Change listing data
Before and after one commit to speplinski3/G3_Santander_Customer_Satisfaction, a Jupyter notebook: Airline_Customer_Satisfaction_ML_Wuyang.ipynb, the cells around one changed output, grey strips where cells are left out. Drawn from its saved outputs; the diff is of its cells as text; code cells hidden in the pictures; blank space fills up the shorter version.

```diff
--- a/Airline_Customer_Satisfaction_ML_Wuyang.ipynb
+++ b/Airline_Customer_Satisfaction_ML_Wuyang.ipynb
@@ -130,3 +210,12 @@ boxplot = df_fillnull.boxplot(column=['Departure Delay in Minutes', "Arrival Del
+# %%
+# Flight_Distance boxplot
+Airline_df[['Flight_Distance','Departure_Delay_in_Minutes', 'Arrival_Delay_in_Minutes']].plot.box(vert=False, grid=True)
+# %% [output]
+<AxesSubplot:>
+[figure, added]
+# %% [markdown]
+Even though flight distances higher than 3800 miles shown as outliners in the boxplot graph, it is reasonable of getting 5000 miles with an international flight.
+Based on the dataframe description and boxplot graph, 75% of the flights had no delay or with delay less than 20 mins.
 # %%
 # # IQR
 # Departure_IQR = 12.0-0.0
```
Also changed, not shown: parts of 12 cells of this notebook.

* * *

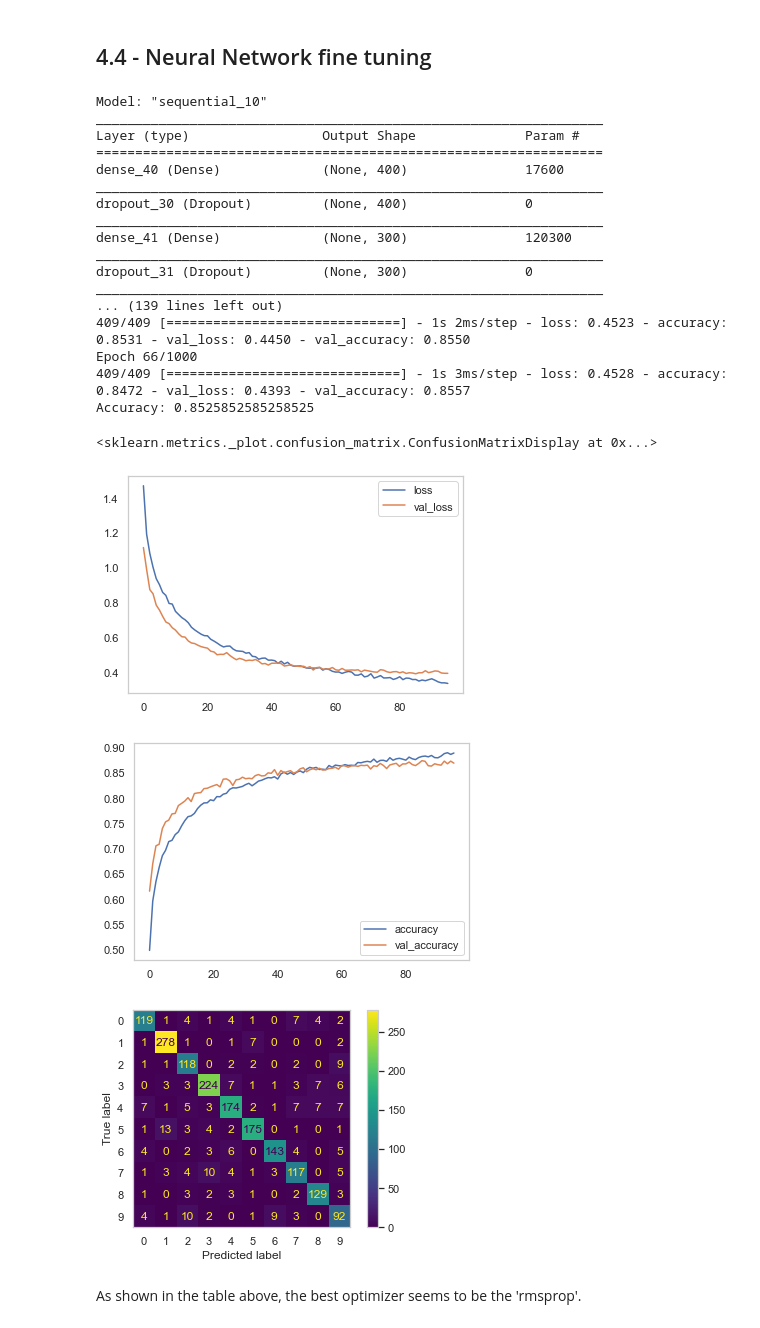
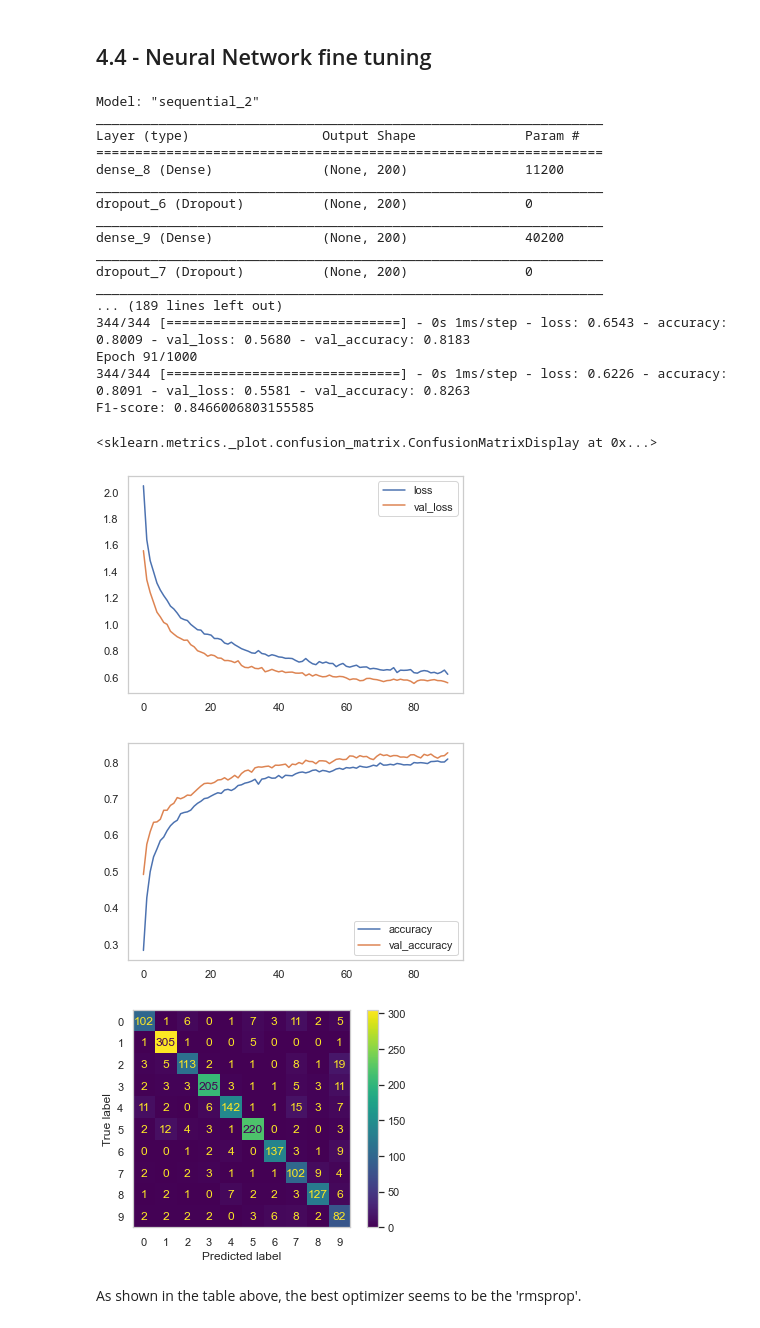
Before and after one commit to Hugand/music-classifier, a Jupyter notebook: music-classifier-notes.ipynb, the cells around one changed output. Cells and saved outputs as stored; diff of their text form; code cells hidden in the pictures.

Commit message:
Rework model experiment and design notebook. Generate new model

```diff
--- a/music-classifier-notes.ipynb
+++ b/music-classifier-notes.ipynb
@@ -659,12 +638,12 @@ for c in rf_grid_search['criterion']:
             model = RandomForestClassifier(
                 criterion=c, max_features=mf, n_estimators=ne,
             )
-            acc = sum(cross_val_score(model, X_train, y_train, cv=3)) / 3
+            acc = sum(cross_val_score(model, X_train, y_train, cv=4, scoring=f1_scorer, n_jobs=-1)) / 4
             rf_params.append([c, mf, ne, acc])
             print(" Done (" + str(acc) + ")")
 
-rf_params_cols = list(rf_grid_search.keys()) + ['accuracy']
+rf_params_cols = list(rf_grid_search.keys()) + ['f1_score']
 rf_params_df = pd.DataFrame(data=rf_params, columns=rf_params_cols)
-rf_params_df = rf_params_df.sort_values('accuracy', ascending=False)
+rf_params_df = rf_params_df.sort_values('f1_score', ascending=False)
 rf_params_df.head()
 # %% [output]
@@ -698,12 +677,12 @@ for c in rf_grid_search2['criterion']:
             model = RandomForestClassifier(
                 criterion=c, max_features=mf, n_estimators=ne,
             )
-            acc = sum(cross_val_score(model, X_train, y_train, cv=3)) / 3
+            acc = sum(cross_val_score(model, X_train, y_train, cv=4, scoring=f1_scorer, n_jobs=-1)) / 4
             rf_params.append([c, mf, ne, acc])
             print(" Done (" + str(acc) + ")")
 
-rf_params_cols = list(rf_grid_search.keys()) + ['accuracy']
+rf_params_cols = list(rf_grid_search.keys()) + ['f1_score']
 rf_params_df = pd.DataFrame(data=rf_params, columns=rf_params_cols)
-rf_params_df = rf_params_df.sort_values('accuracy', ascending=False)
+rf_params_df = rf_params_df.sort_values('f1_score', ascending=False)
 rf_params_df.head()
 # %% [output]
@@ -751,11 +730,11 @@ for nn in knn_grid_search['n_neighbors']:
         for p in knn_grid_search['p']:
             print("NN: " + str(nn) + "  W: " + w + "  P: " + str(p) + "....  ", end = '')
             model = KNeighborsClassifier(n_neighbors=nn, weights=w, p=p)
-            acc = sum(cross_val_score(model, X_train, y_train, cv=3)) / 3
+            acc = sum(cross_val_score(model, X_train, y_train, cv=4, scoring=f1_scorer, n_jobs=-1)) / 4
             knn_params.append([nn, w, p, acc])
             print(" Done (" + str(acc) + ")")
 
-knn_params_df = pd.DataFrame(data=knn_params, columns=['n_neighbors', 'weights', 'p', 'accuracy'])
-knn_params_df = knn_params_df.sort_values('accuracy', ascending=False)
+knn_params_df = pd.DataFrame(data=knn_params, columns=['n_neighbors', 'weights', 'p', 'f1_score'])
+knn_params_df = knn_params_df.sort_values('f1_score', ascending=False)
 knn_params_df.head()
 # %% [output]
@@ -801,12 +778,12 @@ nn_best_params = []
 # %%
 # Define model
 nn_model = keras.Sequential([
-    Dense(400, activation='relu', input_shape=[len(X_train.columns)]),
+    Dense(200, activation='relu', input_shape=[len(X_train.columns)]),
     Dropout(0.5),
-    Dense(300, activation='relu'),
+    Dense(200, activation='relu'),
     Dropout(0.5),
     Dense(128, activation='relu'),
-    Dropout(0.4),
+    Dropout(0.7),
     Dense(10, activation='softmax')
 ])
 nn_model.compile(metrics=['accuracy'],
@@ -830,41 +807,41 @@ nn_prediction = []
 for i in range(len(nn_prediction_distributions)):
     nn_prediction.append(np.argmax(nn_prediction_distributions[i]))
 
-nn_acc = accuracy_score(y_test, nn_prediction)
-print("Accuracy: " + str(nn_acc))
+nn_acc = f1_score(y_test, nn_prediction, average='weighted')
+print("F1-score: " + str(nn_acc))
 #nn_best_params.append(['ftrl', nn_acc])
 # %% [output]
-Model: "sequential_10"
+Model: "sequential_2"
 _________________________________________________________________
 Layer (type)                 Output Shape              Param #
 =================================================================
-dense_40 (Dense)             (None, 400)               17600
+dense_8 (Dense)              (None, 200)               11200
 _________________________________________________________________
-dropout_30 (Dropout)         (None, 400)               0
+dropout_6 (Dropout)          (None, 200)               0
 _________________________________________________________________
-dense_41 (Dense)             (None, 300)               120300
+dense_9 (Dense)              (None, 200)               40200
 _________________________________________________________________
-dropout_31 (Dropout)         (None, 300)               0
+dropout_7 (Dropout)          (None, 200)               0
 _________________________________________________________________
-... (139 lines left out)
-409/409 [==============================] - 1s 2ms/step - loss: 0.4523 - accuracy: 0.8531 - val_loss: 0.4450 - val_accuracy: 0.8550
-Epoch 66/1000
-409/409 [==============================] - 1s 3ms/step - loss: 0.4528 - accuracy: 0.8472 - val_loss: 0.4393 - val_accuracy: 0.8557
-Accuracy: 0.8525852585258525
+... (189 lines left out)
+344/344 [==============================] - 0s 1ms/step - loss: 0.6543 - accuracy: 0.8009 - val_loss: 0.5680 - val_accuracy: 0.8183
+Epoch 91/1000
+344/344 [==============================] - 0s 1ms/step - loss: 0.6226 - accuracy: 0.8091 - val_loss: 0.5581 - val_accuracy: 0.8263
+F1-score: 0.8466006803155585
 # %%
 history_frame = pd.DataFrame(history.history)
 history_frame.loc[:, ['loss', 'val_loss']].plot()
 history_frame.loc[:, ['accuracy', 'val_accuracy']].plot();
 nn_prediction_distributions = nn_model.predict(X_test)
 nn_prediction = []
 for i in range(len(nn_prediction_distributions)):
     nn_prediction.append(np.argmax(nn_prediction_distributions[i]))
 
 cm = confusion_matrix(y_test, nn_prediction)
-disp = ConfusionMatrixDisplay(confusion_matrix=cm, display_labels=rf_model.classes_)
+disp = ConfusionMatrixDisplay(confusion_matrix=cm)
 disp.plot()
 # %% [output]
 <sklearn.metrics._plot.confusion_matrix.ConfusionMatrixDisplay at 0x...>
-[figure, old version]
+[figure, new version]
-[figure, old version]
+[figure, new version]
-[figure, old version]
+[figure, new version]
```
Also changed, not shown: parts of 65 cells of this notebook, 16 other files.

AIM OF THE EXERCISE -
Show me all lines in the records that contain "relu".

TASK RESPONSE -
-    Dense(400, activation='relu', input_shape=[len(X_train.columns)]),
+    Dense(200, activation='relu', input_shape=[len(X_train.columns)]),
-    Dense(300, activation='relu'),
+    Dense(200, activation='relu'),
     Dense(128, activation='relu'),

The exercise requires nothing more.